- Opening Delimiter -

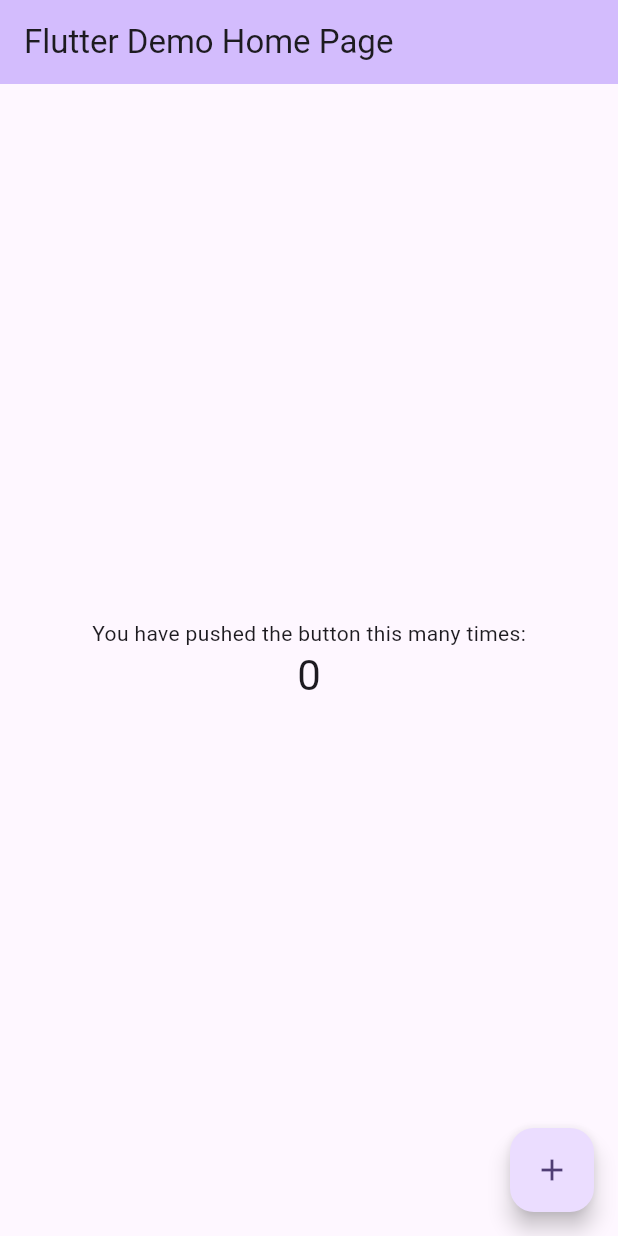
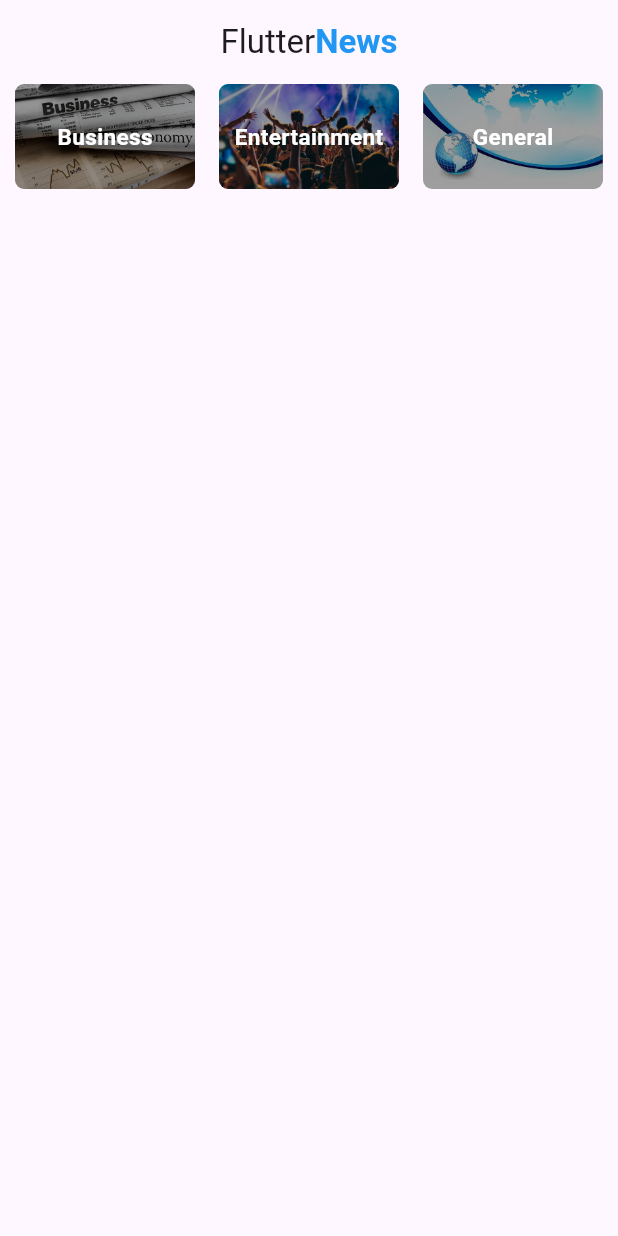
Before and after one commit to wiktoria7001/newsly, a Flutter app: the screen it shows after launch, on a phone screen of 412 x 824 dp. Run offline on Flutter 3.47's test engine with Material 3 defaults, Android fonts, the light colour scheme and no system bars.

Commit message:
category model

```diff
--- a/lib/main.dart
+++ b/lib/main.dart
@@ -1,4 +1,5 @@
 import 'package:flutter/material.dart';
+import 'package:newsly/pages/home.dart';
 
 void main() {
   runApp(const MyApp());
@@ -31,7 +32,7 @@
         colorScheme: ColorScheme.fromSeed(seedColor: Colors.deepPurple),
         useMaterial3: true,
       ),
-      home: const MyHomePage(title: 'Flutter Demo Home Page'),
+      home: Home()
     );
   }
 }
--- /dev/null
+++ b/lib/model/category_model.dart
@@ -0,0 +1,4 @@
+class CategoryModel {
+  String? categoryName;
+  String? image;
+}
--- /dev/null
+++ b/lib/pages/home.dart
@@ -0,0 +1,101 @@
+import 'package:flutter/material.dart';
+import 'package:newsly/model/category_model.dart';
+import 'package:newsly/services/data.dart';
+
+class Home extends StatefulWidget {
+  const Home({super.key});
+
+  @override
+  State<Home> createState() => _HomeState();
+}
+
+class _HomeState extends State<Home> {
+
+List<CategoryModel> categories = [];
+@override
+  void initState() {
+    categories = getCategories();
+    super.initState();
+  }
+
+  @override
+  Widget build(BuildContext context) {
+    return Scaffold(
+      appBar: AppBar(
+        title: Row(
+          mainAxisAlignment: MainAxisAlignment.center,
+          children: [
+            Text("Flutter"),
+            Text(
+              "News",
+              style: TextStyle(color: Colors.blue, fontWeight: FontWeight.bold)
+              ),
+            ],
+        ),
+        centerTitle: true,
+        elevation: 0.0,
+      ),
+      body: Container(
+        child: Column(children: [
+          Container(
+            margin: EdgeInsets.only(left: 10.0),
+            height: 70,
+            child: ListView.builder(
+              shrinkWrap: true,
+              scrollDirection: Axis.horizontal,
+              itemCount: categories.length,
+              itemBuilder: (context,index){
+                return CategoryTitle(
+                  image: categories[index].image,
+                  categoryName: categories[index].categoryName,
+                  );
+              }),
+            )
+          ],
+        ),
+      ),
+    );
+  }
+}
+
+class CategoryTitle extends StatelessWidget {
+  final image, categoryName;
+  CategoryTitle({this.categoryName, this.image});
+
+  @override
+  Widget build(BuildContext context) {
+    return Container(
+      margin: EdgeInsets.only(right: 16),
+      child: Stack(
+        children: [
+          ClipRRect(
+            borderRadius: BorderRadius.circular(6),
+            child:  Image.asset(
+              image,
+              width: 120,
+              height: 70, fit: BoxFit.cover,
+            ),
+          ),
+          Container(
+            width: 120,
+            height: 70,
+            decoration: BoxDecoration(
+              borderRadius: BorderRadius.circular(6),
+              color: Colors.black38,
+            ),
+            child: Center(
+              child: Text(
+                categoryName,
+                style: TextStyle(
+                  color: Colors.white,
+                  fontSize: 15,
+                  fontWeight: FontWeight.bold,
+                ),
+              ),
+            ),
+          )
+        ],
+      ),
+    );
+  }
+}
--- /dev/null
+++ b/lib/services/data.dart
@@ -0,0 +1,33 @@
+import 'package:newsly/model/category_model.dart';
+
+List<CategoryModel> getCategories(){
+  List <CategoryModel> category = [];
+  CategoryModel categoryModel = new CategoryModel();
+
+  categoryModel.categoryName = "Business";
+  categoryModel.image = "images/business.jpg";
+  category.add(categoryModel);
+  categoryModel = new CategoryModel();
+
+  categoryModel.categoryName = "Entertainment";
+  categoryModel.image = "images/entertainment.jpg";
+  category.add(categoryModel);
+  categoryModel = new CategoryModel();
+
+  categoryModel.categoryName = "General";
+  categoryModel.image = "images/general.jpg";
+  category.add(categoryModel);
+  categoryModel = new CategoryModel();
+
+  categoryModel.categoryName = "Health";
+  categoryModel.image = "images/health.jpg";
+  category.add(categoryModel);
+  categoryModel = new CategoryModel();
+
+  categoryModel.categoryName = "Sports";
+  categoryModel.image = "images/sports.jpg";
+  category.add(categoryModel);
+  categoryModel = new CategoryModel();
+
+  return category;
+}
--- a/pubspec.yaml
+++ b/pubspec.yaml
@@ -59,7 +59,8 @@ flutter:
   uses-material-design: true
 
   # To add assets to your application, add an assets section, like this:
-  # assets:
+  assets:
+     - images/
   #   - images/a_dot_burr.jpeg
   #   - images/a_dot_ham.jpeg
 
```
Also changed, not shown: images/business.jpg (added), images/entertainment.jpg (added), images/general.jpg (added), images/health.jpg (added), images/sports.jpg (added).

- Closing Delimiter -
- Opening Delimiter -

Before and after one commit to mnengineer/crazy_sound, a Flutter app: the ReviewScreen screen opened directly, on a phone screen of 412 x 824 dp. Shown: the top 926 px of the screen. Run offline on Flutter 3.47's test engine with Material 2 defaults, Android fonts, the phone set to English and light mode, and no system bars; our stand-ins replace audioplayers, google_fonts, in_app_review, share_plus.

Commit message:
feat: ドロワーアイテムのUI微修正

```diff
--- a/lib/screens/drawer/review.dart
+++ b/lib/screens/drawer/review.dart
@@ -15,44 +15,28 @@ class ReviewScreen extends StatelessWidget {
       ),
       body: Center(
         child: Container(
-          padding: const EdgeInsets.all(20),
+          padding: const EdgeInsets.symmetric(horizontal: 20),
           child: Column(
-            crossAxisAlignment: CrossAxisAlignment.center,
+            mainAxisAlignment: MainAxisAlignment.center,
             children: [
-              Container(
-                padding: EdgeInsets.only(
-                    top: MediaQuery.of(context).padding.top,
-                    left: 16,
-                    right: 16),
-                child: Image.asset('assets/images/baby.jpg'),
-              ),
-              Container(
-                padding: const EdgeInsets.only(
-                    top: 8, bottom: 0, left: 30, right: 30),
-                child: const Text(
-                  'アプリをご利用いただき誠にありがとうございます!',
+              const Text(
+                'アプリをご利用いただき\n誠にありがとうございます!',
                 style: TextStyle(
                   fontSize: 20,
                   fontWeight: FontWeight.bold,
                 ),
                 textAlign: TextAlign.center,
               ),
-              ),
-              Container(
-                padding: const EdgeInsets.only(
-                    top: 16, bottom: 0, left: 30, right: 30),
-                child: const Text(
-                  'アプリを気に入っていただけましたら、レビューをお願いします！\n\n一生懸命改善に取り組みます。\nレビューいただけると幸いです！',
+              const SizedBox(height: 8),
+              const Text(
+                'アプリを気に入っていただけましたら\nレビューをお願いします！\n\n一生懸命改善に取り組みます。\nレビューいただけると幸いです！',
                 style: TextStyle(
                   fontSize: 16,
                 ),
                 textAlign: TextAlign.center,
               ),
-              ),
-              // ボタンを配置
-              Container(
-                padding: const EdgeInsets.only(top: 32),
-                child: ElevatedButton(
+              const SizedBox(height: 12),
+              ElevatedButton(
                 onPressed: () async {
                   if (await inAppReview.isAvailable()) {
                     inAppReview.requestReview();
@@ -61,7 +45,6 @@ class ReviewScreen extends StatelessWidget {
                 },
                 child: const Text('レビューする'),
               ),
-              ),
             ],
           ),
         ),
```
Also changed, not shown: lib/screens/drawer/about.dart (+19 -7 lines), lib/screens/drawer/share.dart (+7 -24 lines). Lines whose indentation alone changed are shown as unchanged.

- Closing Delimiter -
- Opening Delimiter -

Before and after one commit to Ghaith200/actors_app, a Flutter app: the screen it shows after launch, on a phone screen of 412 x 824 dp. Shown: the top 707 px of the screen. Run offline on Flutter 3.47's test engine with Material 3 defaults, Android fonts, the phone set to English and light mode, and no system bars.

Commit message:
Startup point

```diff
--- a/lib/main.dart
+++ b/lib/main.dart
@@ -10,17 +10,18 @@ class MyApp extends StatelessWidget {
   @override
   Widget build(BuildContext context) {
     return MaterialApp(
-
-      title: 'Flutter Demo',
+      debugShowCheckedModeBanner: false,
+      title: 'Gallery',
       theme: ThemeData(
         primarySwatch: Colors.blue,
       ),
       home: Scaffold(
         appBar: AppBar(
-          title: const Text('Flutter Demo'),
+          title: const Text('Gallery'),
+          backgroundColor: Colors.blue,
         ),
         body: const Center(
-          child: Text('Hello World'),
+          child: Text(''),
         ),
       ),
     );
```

- Closing Delimiter -

- **Work instructions**: Reply with nothing except the number of lines in the listing above that include "categoryName".

- **Exercise response**: 10